Start of Data for the task

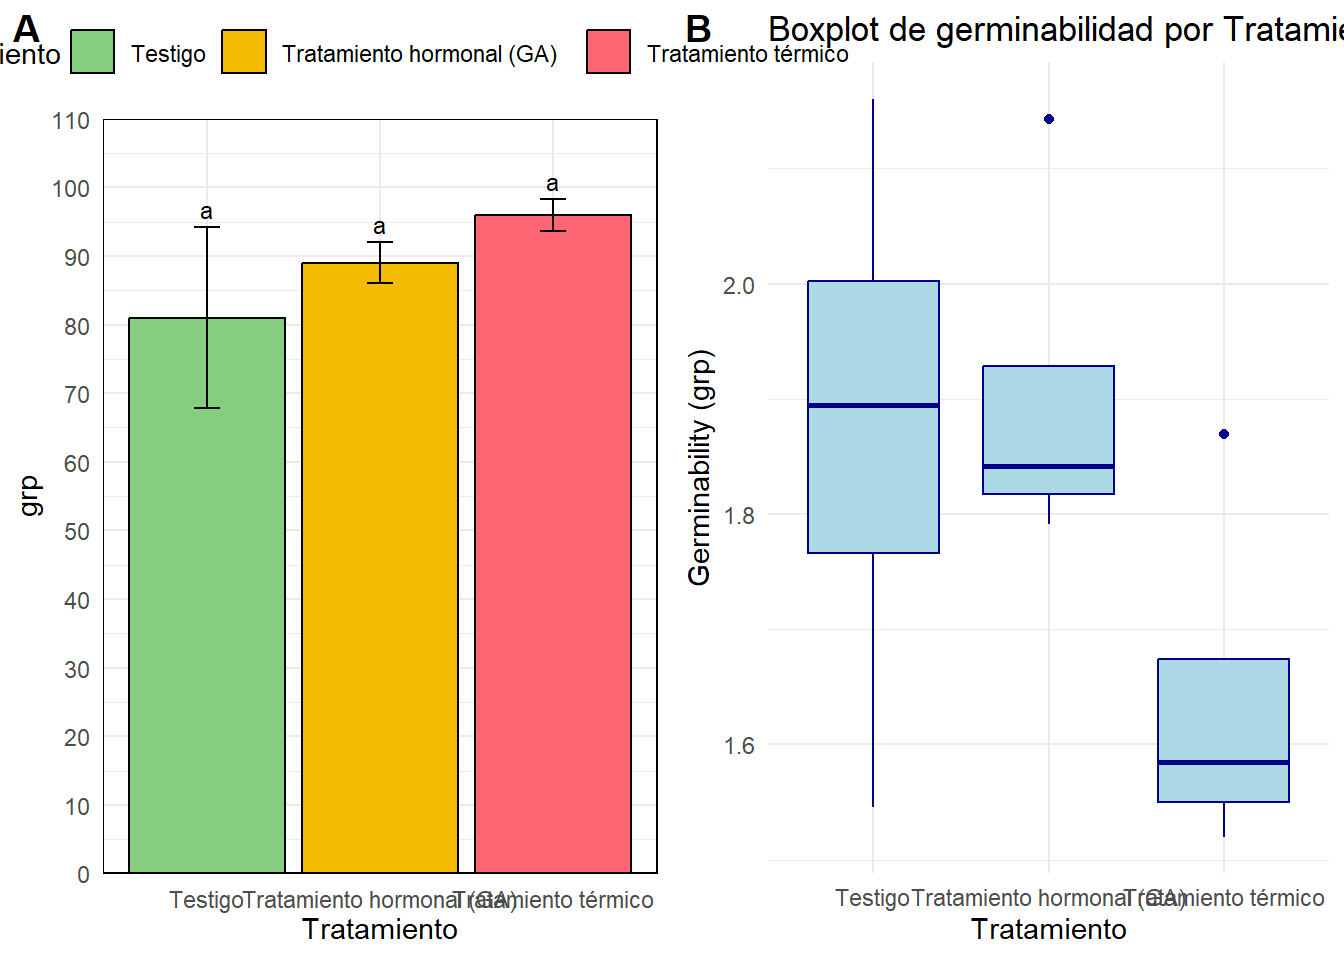
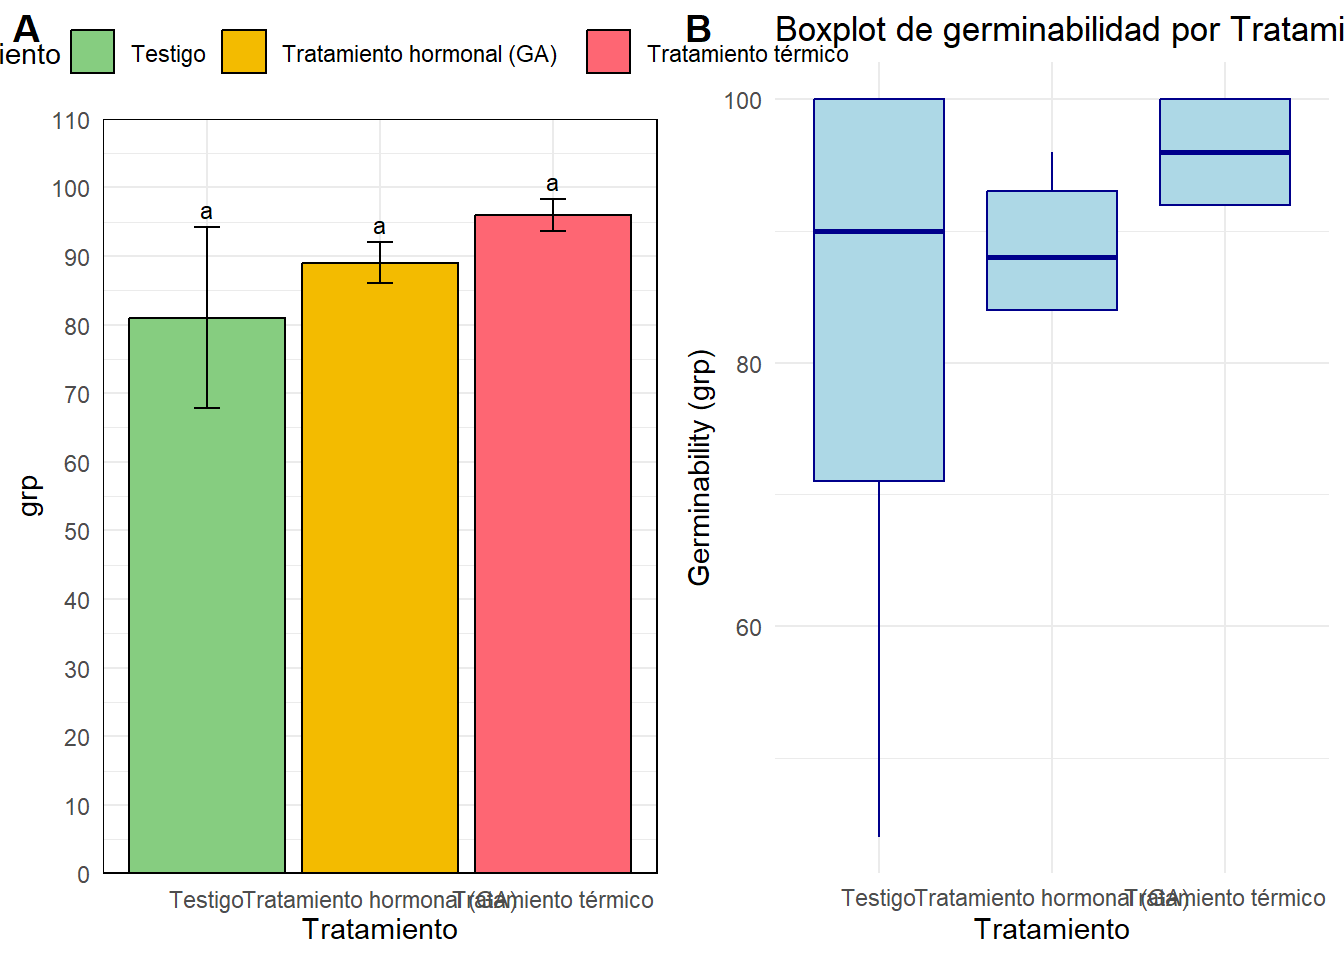
ctual

diff --git a/analize.html b/analize.html
@@ -6,7 +6,6 @@
 
 <meta name="viewport" content="width=device-width, initial-scale=1.0, user-scalable=yes">
 
-<meta name="author" content="Euler G">
 
 <title>Analisis de Germinación – GRUPO F</title>
 <style>
@@ -176,12 +175,6 @@ pre > code.sourceCode > span > a:first-child::before { text-decoration: underlin
 
 <div class="quarto-title-meta">
 
-    <div>
-    <div class="quarto-title-meta-heading">Author</div>
-    <div class="quarto-title-meta-contents">
-             <p>Euler G </p>
-          </div>
-  </div>
     
   
     
@@ -224,7 +217,7 @@ pre > code.sourceCode > span > a:first-child::before { text-decoration: underlin
 <div class="cell-output cell-output-stderr">
 <pre><code>Warning in system2("quarto", "-V", stdout = TRUE, env = paste0("TMPDIR=", : el
 comando ejecutado '"quarto"
-TMPDIR=C:/Users/Euler/AppData/Local/Temp/Rtmp4ItU2K/file3130248c4144 -V' tiene
+TMPDIR=C:/Users/Euler/AppData/Local/Temp/RtmpY1KZBJ/file2c90729963f3 -V' tiene
 el estatus 1</code></pre>
 </div>
 <div class="cell-output cell-output-stdout">
@@ -935,7 +928,7 @@ el estatus 1</code></pre>
 <span id="cb19-4"><a href="#cb19-4" aria-hidden="true" tabindex="-1"></a>       , <span class="at">type =</span> <span class="st">"bar"</span> </span>
 <span id="cb19-5"><a href="#cb19-5" aria-hidden="true" tabindex="-1"></a>       , <span class="at">x =</span> <span class="st">"Tratamiento"</span></span>
 <span id="cb19-6"><a href="#cb19-6" aria-hidden="true" tabindex="-1"></a>       , <span class="at">y =</span> <span class="st">"mgt"</span></span>
-<span id="cb19-7"><a href="#cb19-7" aria-hidden="true" tabindex="-1"></a>       , <span class="at">ylimits =</span> <span class="fu">c</span>(<span class="dv">0</span>, <span class="dv">3</span>, <span class="fl">0.5</span>)</span>
+<span id="cb19-7"><a href="#cb19-7" aria-hidden="true" tabindex="-1"></a>       , <span class="at">ylimits =</span> <span class="fu">c</span>(<span class="dv">0</span>, <span class="fl">2.5</span>, <span class="fl">0.5</span>)</span>
 <span id="cb19-8"><a href="#cb19-8" aria-hidden="true" tabindex="-1"></a>       , <span class="at">sig =</span> <span class="st">"sig"</span></span>
 <span id="cb19-9"><a href="#cb19-9" aria-hidden="true" tabindex="-1"></a>       , <span class="at">error =</span> <span class="st">"ste"</span></span>
 <span id="cb19-10"><a href="#cb19-10" aria-hidden="true" tabindex="-1"></a>      )</span>
@@ -1065,11 +1058,11 @@ el estatus 1</code></pre>
 <span id="cb21-4"><a href="#cb21-4" aria-hidden="true" tabindex="-1"></a>       , <span class="at">type =</span> <span class="st">"bar"</span> </span>
 <span id="cb21-5"><a href="#cb21-5" aria-hidden="true" tabindex="-1"></a>       , <span class="at">x =</span> <span class="st">"Tratamiento"</span></span>
 <span id="cb21-6"><a href="#cb21-6" aria-hidden="true" tabindex="-1"></a>       , <span class="at">y =</span> <span class="st">"syn"</span></span>
-<span id="cb21-7"><a href="#cb21-7" aria-hidden="true" tabindex="-1"></a>       , <span class="at">ylimits =</span> <span class="fu">c</span>(<span class="dv">0</span>, <span class="dv">1</span>, <span class="fl">0.1</span>)</span>
+<span id="cb21-7"><a href="#cb21-7" aria-hidden="true" tabindex="-1"></a>       , <span class="at">ylimits =</span> <span class="fu">c</span>(<span class="dv">0</span>, <span class="fl">0.8</span>, <span class="fl">0.1</span>)</span>
 <span id="cb21-8"><a href="#cb21-8" aria-hidden="true" tabindex="-1"></a>       , <span class="at">sig =</span> <span class="st">"sig"</span></span>
 <span id="cb21-9"><a href="#cb21-9" aria-hidden="true" tabindex="-1"></a>       , <span class="at">error =</span> <span class="st">"ste"</span></span>
 <span id="cb21-10"><a href="#cb21-10" aria-hidden="true" tabindex="-1"></a>      )</span>
-<span id="cb21-11"><a href="#cb21-11" aria-hidden="true" tabindex="-1"></a>b3 <span class="ot">&lt;-</span> <span class="fu">ggplot</span>(gsm, <span class="fu">aes</span>(<span class="at">x =</span> Tratamiento, <span class="at">y =</span> mgt)) <span class="sc">+</span></span>
+<span id="cb21-11"><a href="#cb21-11" aria-hidden="true" tabindex="-1"></a>b3 <span class="ot">&lt;-</span> <span class="fu">ggplot</span>(gsm, <span class="fu">aes</span>(<span class="at">x =</span> Tratamiento, <span class="at">y =</span> syn)) <span class="sc">+</span></span>
 <span id="cb21-12"><a href="#cb21-12" aria-hidden="true" tabindex="-1"></a>  <span class="fu">geom_boxplot</span>(<span class="at">fill =</span> <span class="st">"lightblue"</span>, <span class="at">color =</span> <span class="st">"darkblue"</span>) <span class="sc">+</span></span>
 <span id="cb21-13"><a href="#cb21-13" aria-hidden="true" tabindex="-1"></a>  <span class="fu">labs</span>(<span class="at">title =</span> <span class="st">"Boxplot de índice de sincronización por Tratamiento"</span>,</span>
 <span id="cb21-14"><a href="#cb21-14" aria-hidden="true" tabindex="-1"></a>       <span class="at">x =</span> <span class="st">"Tratamiento"</span>,</span>
@@ -1199,7 +1192,7 @@ el estatus 1</code></pre>
 <span id="cb23-8"><a href="#cb23-8" aria-hidden="true" tabindex="-1"></a>       , <span class="at">sig =</span> <span class="st">"sig"</span></span>
 <span id="cb23-9"><a href="#cb23-9" aria-hidden="true" tabindex="-1"></a>       , <span class="at">error =</span> <span class="st">"ste"</span></span>
 <span id="cb23-10"><a href="#cb23-10" aria-hidden="true" tabindex="-1"></a>      )</span>
-<span id="cb23-11"><a href="#cb23-11" aria-hidden="true" tabindex="-1"></a>b4 <span class="ot">&lt;-</span> <span class="fu">ggplot</span>(gsm, <span class="fu">aes</span>(<span class="at">x =</span> Tratamiento, <span class="at">y =</span> mgt)) <span class="sc">+</span></span>
+<span id="cb23-11"><a href="#cb23-11" aria-hidden="true" tabindex="-1"></a>b4 <span class="ot">&lt;-</span> <span class="fu">ggplot</span>(gsm, <span class="fu">aes</span>(<span class="at">x =</span> Tratamiento, <span class="at">y =</span> grp)) <span class="sc">+</span></span>
 <span id="cb23-12"><a href="#cb23-12" aria-hidden="true" tabindex="-1"></a>  <span class="fu">geom_boxplot</span>(<span class="at">fill =</span> <span class="st">"lightblue"</span>, <span class="at">color =</span> <span class="st">"darkblue"</span>) <span class="sc">+</span></span>
 <span id="cb23-13"><a href="#cb23-13" aria-hidden="true" tabindex="-1"></a>  <span class="fu">labs</span>(<span class="at">title =</span> <span class="st">"Boxplot de germinabilidad por Tratamiento"</span>,</span>
 <span id="cb23-14"><a href="#cb23-14" aria-hidden="true" tabindex="-1"></a>       <span class="at">x =</span> <span class="st">"Tratamiento"</span>,</span>

diff --git a/info.html b/info.html
@@ -255,7 +255,7 @@ div.csl-indent {
 <div class="quarto-figure quarto-figure-center">
 <figure class="figure">
 <p><img src="figure1.jpg" class="img-fluid figure-img"></p>
-<figcaption><em>Figura 1</em>. Logo de R en alta resolución.</figcaption>
+<figcaption><em>Figura 1</em>. Efecto de tratamientos hormonales y térmicos sobre el número de semillas germinadas de garbanzo (<em>Cicer arietinum</em> L..</figcaption>
 </figure>
 </div>
 </section>
@@ -264,7 +264,7 @@ div.csl-indent {
 <div class="quarto-figure quarto-figure-center">
 <figure class="figure">
 <p><img src="figure2.jpg" class="img-fluid figure-img"></p>
-<figcaption><em>Figura 2</em>. L</figcaption>
+<figcaption><em>Figura 2</em>. Efecto de tratamientos hormonales y térmicos sobre el tiempo medio de germinación en semillas de garbanzo (<em>Cicer arietinum</em> L.)</figcaption>
 </figure>
 </div>
 </section>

End of Data for the task

Required work
Whenever the string "text" turns up in a line above, copy that line out.

Solution for this task
@@ -176,12 +175,6 @@ pre > code.sourceCode > span > a:first-child::before { text-decoration: underlin
@@ -224,7 +217,7 @@ pre > code.sourceCode > span > a:first-child::before { text-decoration: underlin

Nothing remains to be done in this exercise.